I hated those tears and how they flowed in that moment. Hated that he had chosen this night to point out my weaknesses, as if he knew how badly I had wronged her.

That was the night we all became real. The night we apologized for not seeing when another was hurting because we were all too self-absorbed to notice that needs existed outside of our own. That’s the night my friend said to me what I should have said to my friend whom I had failed a mere hour before.

“I’m sorry,” he confessed. “I’m sorry.”

Then he told me why. Explained how I had always seemed so above him because he had a past I could never possibly understand. “And that’s ridiculous,” he said. “I should have known…”

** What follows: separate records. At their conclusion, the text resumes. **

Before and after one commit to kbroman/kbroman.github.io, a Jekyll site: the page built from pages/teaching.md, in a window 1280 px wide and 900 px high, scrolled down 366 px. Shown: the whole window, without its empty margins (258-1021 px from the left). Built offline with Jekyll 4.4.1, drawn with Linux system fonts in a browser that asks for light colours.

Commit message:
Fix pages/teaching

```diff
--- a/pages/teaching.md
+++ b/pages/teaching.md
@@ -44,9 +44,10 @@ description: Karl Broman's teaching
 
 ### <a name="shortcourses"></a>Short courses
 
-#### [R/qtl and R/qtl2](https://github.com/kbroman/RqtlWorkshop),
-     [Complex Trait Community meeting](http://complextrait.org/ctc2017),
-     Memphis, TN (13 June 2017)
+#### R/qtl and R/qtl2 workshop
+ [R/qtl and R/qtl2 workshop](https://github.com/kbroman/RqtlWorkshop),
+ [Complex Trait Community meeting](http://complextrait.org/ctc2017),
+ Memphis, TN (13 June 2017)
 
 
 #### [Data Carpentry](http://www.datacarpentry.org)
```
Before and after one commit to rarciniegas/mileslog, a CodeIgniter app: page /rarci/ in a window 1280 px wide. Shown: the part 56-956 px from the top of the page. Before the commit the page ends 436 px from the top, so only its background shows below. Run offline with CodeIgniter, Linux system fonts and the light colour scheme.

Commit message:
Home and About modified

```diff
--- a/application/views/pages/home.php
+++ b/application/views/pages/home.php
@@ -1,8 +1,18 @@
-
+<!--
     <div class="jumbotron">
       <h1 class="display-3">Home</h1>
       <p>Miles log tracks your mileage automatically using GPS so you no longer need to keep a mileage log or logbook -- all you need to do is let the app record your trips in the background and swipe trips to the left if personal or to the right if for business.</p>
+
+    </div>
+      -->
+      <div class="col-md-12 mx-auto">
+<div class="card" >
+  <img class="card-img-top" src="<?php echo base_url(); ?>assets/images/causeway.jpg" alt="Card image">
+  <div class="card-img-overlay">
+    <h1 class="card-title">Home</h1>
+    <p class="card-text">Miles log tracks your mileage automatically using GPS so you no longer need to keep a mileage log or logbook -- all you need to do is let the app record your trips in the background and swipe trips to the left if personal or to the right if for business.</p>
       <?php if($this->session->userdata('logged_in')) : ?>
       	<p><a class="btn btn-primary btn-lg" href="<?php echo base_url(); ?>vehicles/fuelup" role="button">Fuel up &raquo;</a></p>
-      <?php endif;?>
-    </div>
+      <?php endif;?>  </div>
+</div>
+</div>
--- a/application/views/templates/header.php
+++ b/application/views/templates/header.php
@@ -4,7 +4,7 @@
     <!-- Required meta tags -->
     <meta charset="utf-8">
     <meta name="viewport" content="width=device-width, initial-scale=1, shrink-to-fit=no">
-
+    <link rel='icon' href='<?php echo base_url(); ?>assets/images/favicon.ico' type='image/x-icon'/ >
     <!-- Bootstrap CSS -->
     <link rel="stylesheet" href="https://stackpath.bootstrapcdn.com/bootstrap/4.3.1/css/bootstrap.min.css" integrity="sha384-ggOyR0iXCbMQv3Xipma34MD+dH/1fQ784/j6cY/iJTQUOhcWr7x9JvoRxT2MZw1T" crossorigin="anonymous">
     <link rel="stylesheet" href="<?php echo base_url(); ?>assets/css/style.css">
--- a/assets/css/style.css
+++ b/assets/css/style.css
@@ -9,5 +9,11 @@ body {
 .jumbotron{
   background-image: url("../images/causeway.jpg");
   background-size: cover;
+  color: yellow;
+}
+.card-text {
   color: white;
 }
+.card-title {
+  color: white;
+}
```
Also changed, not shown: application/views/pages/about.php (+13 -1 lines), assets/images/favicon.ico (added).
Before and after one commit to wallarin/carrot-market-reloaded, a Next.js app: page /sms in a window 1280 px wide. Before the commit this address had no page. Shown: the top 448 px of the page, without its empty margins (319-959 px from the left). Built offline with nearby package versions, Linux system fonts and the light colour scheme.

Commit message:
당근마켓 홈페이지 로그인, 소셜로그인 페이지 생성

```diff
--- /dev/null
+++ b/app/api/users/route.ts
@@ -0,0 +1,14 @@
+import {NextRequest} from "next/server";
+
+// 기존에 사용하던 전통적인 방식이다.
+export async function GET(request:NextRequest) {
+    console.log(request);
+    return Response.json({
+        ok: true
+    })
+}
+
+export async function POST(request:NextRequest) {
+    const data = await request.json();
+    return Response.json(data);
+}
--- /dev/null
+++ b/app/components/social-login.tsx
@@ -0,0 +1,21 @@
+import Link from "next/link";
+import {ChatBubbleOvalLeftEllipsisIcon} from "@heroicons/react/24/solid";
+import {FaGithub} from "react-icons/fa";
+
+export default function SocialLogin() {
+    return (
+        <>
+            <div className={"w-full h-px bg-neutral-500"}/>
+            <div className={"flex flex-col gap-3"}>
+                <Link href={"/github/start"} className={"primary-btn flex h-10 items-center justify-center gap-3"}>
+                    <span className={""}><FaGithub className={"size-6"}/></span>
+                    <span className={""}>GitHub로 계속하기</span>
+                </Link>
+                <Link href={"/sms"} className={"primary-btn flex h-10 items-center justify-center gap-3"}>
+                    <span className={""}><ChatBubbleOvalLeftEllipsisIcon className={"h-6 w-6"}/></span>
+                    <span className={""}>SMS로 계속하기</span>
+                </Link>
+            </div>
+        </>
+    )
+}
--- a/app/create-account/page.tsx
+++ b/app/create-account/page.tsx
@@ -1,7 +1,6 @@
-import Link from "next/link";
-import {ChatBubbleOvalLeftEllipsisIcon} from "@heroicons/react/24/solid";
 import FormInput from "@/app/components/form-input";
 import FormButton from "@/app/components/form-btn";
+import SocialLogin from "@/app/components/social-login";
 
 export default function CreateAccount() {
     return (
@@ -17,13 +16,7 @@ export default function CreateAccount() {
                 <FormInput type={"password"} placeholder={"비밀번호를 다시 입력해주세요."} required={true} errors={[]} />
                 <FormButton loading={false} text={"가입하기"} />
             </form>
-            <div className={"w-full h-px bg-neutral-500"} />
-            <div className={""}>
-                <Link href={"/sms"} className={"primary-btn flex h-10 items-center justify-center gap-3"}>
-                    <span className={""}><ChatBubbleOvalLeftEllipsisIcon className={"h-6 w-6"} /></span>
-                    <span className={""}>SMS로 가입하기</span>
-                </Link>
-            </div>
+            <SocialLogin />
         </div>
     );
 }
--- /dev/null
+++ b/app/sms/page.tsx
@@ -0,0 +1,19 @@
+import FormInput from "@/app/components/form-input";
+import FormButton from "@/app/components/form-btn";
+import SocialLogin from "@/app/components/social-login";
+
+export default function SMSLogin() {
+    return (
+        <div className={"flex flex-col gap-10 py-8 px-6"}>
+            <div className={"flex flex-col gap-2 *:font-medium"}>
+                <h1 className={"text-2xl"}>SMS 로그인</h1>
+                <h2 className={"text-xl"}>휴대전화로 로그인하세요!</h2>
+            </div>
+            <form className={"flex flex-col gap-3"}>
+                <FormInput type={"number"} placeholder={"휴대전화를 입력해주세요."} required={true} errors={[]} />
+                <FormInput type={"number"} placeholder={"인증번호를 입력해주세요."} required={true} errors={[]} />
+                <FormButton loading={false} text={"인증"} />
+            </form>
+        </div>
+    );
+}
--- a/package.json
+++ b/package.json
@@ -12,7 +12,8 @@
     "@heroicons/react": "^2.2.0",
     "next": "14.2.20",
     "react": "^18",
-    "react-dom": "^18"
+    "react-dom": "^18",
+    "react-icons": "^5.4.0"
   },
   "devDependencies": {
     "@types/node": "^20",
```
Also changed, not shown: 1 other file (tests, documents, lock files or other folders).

And that was my permission… To be free. To be vulnerable. To show that I have weaknesses and prove that I have scars. To not be the strong one for once in my life.

There I sat among a group of my peers who were seeking the Lord together. Some of us had walked with God all our lives. Some of us had only recently found Him. Some of us were by all appearances “perfect,” while others had a past that would make you cringe. But not one of us was better than another. Not one of us had reason to be either proud or ashamed. Because not one of us was free of struggles, temptation, or trials.

We’ve all failed at one point or another. We’ve all found ourselves on our knees, begging for forgiveness.

So how is it that we forget that even our saints are struggling? How is it that we neglect to reach out to those among us who are hurting? And why is it that we hide the depths of our pain behind a thin veneer of perfection?

This is me apologizing for all the times you’ve been overlooked. All the times someone has seen you without ever stopping to imagine what heartache you may be experiencing.

And this is me giving you permission to be honest and vulnerable and free. Because I know what it is to fail, and I know what it is to fear that failure. But mostly, I know what it is to carry things alone.

You are surrounded by a community of believers who are waiting for permission to speak freely.

Give it to them.

Give it to yourself.

You have my permission.